'Absolutely Devastating': CA Sheriff Gives Update on Deadly Wildfire
At least 29 dead, more than 200 unaccounted for.
Butte County, California, Sheriff Kory Honea called in to "Outnumbered Overtime" on Monday to discuss the "absolutely devastating" wildfire that killed 29 people and displaced tens of thousands of residents.
The Northern California blaze -- known as the "Camp Fire" -- now matches the deadliest fire on record in California history.
Devastating images of Paradise, a town of roughly 27,000 residents incorporated into Butte County, depicted destroyed homes and roads dotted with charred vehicles.

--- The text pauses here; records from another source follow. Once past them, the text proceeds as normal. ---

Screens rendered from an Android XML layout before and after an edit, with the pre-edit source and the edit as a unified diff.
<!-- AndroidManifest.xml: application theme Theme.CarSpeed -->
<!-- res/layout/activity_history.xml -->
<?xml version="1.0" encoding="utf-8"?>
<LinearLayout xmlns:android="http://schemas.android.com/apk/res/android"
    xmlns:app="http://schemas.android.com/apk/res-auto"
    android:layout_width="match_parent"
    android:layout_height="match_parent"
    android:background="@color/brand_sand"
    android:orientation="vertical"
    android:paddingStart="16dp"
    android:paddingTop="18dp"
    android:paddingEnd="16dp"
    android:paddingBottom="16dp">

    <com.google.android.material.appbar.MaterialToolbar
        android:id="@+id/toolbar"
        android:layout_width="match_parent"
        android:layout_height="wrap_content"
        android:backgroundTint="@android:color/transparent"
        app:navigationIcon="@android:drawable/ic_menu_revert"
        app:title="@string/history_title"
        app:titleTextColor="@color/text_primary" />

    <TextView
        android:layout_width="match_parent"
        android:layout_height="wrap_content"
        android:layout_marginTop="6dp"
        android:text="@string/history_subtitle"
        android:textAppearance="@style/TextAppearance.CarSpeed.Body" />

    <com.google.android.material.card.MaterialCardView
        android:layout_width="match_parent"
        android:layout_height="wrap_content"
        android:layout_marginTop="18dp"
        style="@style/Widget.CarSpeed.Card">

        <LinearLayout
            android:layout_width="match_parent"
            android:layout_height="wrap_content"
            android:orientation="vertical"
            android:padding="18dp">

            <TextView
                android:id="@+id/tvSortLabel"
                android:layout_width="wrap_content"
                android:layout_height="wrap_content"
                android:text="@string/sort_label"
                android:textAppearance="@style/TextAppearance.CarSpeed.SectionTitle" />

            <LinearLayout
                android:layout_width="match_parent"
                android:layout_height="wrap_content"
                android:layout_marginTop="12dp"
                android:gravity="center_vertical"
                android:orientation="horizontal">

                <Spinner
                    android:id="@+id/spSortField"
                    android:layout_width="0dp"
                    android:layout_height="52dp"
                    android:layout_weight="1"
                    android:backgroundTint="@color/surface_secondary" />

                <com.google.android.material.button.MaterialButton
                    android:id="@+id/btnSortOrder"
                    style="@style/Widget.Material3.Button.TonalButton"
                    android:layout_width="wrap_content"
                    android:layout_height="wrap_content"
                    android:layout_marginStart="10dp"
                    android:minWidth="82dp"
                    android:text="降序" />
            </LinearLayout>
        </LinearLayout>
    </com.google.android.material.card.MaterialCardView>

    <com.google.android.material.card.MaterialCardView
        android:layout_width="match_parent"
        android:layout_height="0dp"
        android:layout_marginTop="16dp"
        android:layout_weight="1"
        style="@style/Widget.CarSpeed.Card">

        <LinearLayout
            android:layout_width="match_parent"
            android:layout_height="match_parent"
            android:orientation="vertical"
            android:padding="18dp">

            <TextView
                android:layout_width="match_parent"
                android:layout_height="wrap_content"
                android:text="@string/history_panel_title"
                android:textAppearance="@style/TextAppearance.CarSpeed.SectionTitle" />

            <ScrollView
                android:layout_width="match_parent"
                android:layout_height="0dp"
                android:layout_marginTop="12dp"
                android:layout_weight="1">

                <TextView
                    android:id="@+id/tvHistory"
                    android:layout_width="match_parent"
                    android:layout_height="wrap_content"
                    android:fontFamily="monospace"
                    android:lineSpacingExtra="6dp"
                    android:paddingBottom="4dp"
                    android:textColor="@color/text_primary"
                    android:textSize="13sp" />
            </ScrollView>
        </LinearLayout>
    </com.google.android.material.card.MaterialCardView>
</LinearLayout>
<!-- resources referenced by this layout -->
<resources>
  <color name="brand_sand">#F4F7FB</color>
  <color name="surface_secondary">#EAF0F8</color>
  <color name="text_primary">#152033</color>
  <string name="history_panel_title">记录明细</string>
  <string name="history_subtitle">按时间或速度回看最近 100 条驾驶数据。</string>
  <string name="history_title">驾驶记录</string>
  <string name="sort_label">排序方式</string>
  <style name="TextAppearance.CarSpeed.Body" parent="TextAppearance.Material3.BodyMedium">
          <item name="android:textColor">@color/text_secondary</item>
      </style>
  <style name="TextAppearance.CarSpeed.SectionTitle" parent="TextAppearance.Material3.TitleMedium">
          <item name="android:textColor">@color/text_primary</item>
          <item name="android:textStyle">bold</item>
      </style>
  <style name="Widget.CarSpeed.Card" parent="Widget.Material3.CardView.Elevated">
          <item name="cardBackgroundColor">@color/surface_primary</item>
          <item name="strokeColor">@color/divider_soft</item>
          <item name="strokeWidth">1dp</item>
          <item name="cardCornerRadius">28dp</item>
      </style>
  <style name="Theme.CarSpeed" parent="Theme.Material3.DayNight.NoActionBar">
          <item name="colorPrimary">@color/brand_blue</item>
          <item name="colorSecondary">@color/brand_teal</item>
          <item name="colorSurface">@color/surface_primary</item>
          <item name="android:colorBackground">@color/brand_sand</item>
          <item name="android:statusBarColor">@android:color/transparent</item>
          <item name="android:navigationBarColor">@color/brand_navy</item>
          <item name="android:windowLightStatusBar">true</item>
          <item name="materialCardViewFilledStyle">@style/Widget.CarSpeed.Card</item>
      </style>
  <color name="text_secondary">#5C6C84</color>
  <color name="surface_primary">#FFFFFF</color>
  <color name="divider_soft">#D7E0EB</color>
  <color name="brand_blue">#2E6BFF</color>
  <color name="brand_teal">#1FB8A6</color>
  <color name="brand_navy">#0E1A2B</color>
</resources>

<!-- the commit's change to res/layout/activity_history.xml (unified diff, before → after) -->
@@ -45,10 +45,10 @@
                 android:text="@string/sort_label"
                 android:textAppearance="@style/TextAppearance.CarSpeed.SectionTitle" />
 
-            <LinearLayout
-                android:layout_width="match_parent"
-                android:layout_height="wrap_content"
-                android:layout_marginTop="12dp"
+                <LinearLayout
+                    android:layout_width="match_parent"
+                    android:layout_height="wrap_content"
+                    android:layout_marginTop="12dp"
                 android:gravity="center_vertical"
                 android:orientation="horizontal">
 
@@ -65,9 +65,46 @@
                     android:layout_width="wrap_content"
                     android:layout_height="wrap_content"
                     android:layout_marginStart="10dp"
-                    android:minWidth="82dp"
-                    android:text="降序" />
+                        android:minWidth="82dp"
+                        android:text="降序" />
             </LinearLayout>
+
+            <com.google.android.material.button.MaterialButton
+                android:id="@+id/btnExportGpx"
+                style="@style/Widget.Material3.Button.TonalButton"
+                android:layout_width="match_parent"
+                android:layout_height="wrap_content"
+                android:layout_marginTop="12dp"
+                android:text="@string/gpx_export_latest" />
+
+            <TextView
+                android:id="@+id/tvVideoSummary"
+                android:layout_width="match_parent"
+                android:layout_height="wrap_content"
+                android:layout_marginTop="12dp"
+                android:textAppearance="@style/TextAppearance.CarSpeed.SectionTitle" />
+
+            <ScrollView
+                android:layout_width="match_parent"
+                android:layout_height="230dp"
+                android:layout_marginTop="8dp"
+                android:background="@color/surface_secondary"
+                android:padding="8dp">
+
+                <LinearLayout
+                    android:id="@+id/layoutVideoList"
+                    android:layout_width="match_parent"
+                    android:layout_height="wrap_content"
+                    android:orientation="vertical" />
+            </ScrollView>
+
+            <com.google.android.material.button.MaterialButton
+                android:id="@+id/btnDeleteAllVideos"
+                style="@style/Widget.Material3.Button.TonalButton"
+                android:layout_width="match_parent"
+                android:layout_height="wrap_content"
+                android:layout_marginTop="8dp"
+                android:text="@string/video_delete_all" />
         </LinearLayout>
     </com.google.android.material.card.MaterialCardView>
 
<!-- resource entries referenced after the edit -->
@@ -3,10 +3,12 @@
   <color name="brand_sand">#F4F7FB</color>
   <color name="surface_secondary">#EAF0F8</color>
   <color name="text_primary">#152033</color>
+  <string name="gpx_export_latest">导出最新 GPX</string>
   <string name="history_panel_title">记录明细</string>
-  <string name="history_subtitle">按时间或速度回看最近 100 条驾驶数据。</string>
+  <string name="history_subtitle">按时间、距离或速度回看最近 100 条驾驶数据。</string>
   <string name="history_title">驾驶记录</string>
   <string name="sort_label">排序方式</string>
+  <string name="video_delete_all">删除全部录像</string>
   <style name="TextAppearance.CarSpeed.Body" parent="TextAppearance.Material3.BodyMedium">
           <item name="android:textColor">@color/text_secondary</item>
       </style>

More than 6,400 residences were destroyed in the fire that stands at 25 percent containment, according to the California Department of Forestry and Fire Protection.
"The entire town has been evacuated," Honea said, noting that more than 200 people are still unaccounted for in Paradise and the surrounding areas.
He urged anyone who may be on that list to contact the Butte County Sheriff's Office, so they can help connect people and update who is still unaccounted for.
Authorities called in a mobile DNA lab and anthropologists to help identify victims. Honea said the county consulted anthropologists from California State University at Chico because, in some cases, investigators have been able to recover only bones and bone fragments.
The devastation was so complete in some neighborhoods that "it's very difficult to determine whether or not there may be human remains there," Honea said.
Honea said that weather conditions -- including strong winds -- have not been conducive to containing and putting out the blaze, but the weather was better earlier on Monday.
"I understand that we have some significant winds coming on later on. And that can really drive that fire and result in it moving very, very rapidly."
Watch the "Outnumbered Overtime" interview above.